## [Task]
An exact copy of the listing is what is needed; please output it in full.

## [Record set]
= Beginning of Section =
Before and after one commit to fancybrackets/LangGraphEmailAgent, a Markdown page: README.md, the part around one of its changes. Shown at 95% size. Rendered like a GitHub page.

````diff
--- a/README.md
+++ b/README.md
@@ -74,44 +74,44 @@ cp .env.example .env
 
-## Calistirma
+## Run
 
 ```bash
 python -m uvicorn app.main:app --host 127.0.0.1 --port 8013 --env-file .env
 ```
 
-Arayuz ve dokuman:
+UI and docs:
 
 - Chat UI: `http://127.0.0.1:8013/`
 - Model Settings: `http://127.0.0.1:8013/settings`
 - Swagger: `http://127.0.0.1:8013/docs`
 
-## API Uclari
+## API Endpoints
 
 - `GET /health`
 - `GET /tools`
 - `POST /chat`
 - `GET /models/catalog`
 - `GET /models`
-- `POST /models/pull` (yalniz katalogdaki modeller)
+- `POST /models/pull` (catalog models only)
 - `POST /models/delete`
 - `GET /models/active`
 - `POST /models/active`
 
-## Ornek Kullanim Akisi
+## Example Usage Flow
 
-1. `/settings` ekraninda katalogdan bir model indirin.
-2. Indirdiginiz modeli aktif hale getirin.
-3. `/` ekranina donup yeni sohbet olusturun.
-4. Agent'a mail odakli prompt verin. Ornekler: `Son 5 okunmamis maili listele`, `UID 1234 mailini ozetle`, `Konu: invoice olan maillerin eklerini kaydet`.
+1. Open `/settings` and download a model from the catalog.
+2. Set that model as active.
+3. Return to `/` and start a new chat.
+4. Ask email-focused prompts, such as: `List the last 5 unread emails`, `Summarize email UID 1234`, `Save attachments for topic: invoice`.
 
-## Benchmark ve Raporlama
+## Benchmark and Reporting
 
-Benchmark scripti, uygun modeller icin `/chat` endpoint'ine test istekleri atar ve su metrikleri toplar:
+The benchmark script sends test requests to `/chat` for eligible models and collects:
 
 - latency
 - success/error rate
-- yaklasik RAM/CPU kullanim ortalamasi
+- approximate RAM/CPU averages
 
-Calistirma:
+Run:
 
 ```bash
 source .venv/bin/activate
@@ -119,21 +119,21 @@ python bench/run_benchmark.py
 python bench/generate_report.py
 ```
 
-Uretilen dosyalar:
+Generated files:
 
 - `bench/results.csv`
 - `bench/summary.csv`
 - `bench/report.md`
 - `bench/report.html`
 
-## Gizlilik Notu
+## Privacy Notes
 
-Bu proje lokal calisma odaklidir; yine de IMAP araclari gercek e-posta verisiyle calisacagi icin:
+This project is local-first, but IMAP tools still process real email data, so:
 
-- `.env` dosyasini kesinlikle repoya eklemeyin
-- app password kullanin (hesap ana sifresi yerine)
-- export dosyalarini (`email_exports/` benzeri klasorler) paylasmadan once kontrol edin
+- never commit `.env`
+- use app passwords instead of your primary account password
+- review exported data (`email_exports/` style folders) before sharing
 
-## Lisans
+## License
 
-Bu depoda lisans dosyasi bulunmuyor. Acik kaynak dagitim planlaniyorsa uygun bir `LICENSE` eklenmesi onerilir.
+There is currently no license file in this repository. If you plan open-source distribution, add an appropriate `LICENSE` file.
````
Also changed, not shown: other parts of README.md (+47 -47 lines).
= End of Section =
## [Finished exercise]
Before and after one commit to fancybrackets/LangGraphEmailAgent, a Markdown page: README.md, the part around one of its changes. Shown at 95% size. Rendered like a GitHub page.

````diff
--- a/README.md
+++ b/README.md
@@ -74,44 +74,44 @@ cp .env.example .env
 
-## Calistirma
+## Run
 
 ```bash
 python -m uvicorn app.main:app --host 127.0.0.1 --port 8013 --env-file .env
 ```
 
-Arayuz ve dokuman:
+UI and docs:
 
 - Chat UI: `http://127.0.0.1:8013/`
 - Model Settings: `http://127.0.0.1:8013/settings`
 - Swagger: `http://127.0.0.1:8013/docs`
 
-## API Uclari
+## API Endpoints
 
 - `GET /health`
 - `GET /tools`
 - `POST /chat`
 - `GET /models/catalog`
 - `GET /models`
-- `POST /models/pull` (yalniz katalogdaki modeller)
+- `POST /models/pull` (catalog models only)
 - `POST /models/delete`
 - `GET /models/active`
 - `POST /models/active`
 
-## Ornek Kullanim Akisi
+## Example Usage Flow
 
-1. `/settings` ekraninda katalogdan bir model indirin.
-2. Indirdiginiz modeli aktif hale getirin.
-3. `/` ekranina donup yeni sohbet olusturun.
-4. Agent'a mail odakli prompt verin. Ornekler: `Son 5 okunmamis maili listele`, `UID 1234 mailini ozetle`, `Konu: invoice olan maillerin eklerini kaydet`.
+1. Open `/settings` and download a model from the catalog.
+2. Set that model as active.
+3. Return to `/` and start a new chat.
+4. Ask email-focused prompts, such as: `List the last 5 unread emails`, `Summarize email UID 1234`, `Save attachments for topic: invoice`.
 
-## Benchmark ve Raporlama
+## Benchmark and Reporting
 
-Benchmark scripti, uygun modeller icin `/chat` endpoint'ine test istekleri atar ve su metrikleri toplar:
+The benchmark script sends test requests to `/chat` for eligible models and collects:
 
 - latency
 - success/error rate
-- yaklasik RAM/CPU kullanim ortalamasi
+- approximate RAM/CPU averages
 
-Calistirma:
+Run:
 
 ```bash
 source .venv/bin/activate
@@ -119,21 +119,21 @@ python bench/run_benchmark.py
 python bench/generate_report.py
 ```
 
-Uretilen dosyalar:
+Generated files:
 
 - `bench/results.csv`
 - `bench/summary.csv`
 - `bench/report.md`
 - `bench/report.html`
 
-## Gizlilik Notu
+## Privacy Notes
 
-Bu proje lokal calisma odaklidir; yine de IMAP araclari gercek e-posta verisiyle calisacagi icin:
+This project is local-first, but IMAP tools still process real email data, so:
 
-- `.env` dosyasini kesinlikle repoya eklemeyin
-- app password kullanin (hesap ana sifresi yerine)
-- export dosyalarini (`email_exports/` benzeri klasorler) paylasmadan once kontrol edin
+- never commit `.env`
+- use app passwords instead of your primary account password
+- review exported data (`email_exports/` style folders) before sharing
 
-## Lisans
+## License
 
-Bu depoda lisans dosyasi bulunmuyor. Acik kaynak dagitim planlaniyorsa uygun bir `LICENSE` eklenmesi onerilir.
+There is currently no license file in this repository. If you plan open-source distribution, add an appropriate `LICENSE` file.
````
Also changed, not shown: other parts of README.md (+47 -47 lines).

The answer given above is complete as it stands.